Adopting ‘cost rental’ model would create affordable, high-quality accommodation
Our housing crisis is most acute in the rental sector. Dublin rents have risen 81 per cent since 2010 and across the country there are currently only some 3,000 properties for rent. Families are being forced into homelessness because they cannot pay what the market demands.
We desperately need more apartments but the Government’s housing strategy is overdependent on the private sector to deliver such supply. A developer-led approach will only push up the cost of land and bring back a dangerous property bubble.
There are currently 1,000 apartments being built in the Dublin docklands but most of these are already sold to international companies for the use of their staff. The Government must learn from the mistakes that London and San Francisco have made and avoid creating urban enclaves where public servants and low-income workers can no longer afford to live.
The provision of new social housing on its own will not address the crisis. It will have little effect in dampening price increases in the private sector and will maintain a two-tier housing system which is full of inequities and divisions. Subsidising private rentals in an attempt to make rent affordable, which schemes such as housing assistance payment and rent allowance do, will also not deliver. The Government’s current housing policy is hugely expensive and has done nothing to reduce market rates.
Thankfully, there is a model we can turn to which better meets our needs. It is called “cost rental” housing, which has worked in cities across Europe for decades. It was recommended for Ireland in a major study carried out by the National Economic and Social Council back in 2014. The name is descriptive because the rents are set at a level which covers the full cost of construction over the life of a long-term building loan. It is effectively affordable, high-quality rental accommodation, provided by the State or local authorities.
The properties are held in public ownership and cannot be sold on but the tenancy is open to everyone. In cities such as Vienna, such long-term rental options are the most sought after form of housing. Those who cannot afford the full rent are still able to get access to the accommodation by the state providing rental support to ensure the full cost of renting is paid.
This is a long-term solution because over time the state can build up an asset base, which can be used as collateral against further loans and investment. Because the cost of construction is fully covered by future rental income, the lending would not be designated by Eurostat as part of Government borrowing. This will allow construction to continue through a downturn and allow local authorities to plan for the long term, knowing that future funding is not at the whim of the minister of the day. It is a virtuous circle of housing provision.
The Government says it is supportive of the concept but has to date only introduced a small pilot “cost rental” scheme in Dún Laoghaire. We need to think bigger and alter the market in a fundamental way. The real prospect is to build out cost rental developments at scale so they become a significant part of the rental market and bring down the cost of rent for everyone.
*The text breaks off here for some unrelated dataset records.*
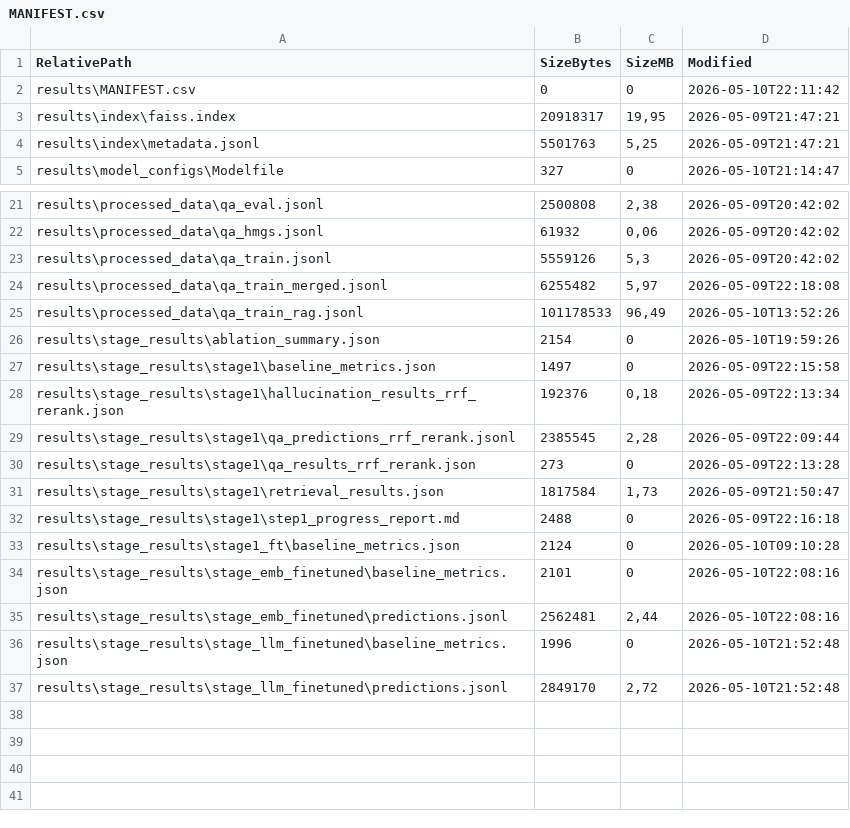
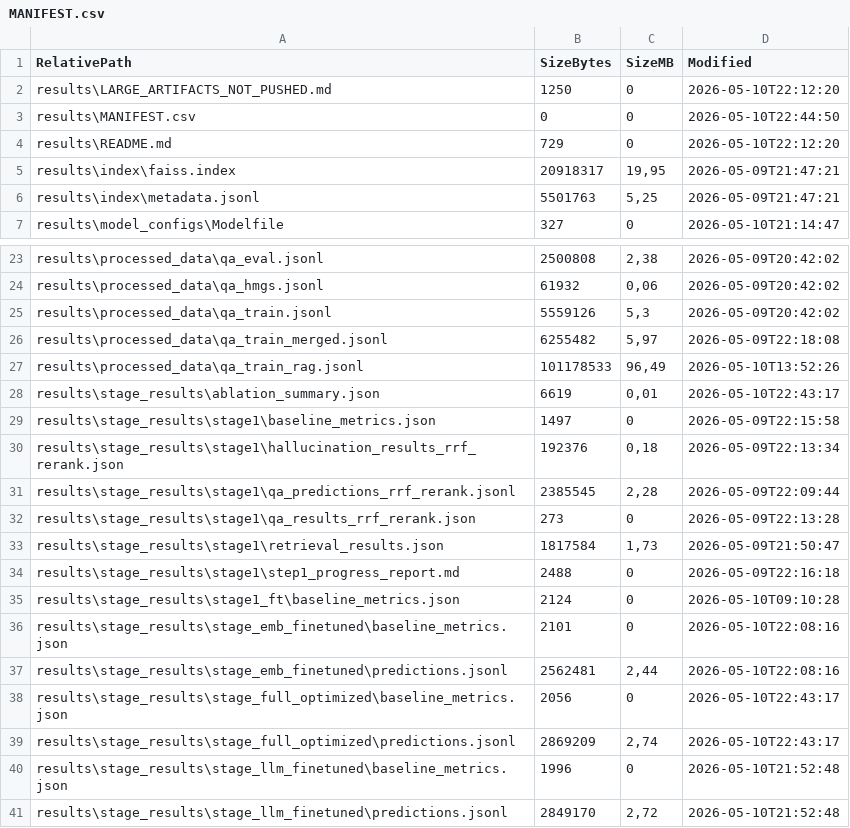
Before and after one commit to BeratMert29/Turkish-Legal-Question-Answering-Optimized-RAG, a CSV file: results/MANIFEST.csv, drawn as a sheet; only a part is shown, gaps mark what is left out.

Commit message:
Add final optimized stage results

```diff
--- a/results/MANIFEST.csv
+++ b/results/MANIFEST.csv
@@ -1,3 +1,5 @@
 "RelativePath","SizeBytes","SizeMB","Modified"
-"results\MANIFEST.csv","0","0","2026-05-10T22:11:42"
+"results\LARGE_ARTIFACTS_NOT_PUSHED.md","1250","0","2026-05-10T22:12:20"
+"results\MANIFEST.csv","0","0","2026-05-10T22:44:50"
+"results\README.md","729","0","2026-05-10T22:12:20"
 "results\index\faiss.index","20918317","19,95","2026-05-09T21:47:21"
@@ -25,3 +27,3 @@
 "results\processed_data\qa_train_rag.jsonl","101178533","96,49","2026-05-10T13:52:26"
-"results\stage_results\ablation_summary.json","2154","0","2026-05-10T19:59:26"
+"results\stage_results\ablation_summary.json","6619","0,01","2026-05-10T22:43:17"
 "results\stage_results\stage1\baseline_metrics.json","1497","0","2026-05-09T22:15:58"
@@ -35,2 +37,4 @@
 "results\stage_results\stage_emb_finetuned\predictions.jsonl","2562481","2,44","2026-05-10T22:08:16"
+"results\stage_results\stage_full_optimized\baseline_metrics.json","2056","0","2026-05-10T22:43:17"
+"results\stage_results\stage_full_optimized\predictions.jsonl","2869209","2,74","2026-05-10T22:43:17"
 "results\stage_results\stage_llm_finetuned\baseline_metrics.json","1996","0","2026-05-10T21:52:48"
```
Also changed, not shown: 3 other files.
The key to making it work is to keep the costs low on the new developments. We can do this by providing long-term, low-interest public loans, by going for large-scale projects which bring economies of scale and by lowering the cost of the State lands used in the development. The local authority or approved housing body could oversee the tender for the construction of the accommodation, which should avoid us falling foul of EU state aid rules.
The Department for Housing Planning and Local Government has already identified some 700 publicly owned sites which could be used for housing. A new National Regeneration Agency has been established to ring-fence and develop those lands for affordable accommodation. Everything is in place for us to make a switch to a more equitable, secure and affordable housing market.
The Green Party is introducing a motion in the Dáil this week calling on the Government to select two large sites that could be the first big locations for the rollout of this cost rental model. Cathal Brugha Barracks in Rathmines is 13.5 hectares in size and currently accommodates only 91 soldiers in residence. Broadstone depot on the northside uses over 10 hectares to park buses at night. They are ideal locations to develop high-quality, 21st century public housing.
Between the two sites, we could provide at least 3,000 new homes. They are close to the city centre, to public transport and to a range of other amenities. The Defence Forces would of course have to relocate to their other locations in the Dublin area and the State would have to provide an alternative depot for Bus Éireann. Both moves would present challenges but they should not be insurmountable.
The question is whether Fine Gael is willing to change their housing plan or whether they will stick to a development model that we know is never going to work. Going for the cost rental model would inspire an upcoming generation that they will have the chance of finding their own affordable home.
Eamon Ryan is leader of the Green Party and a TD for Dublin Bay South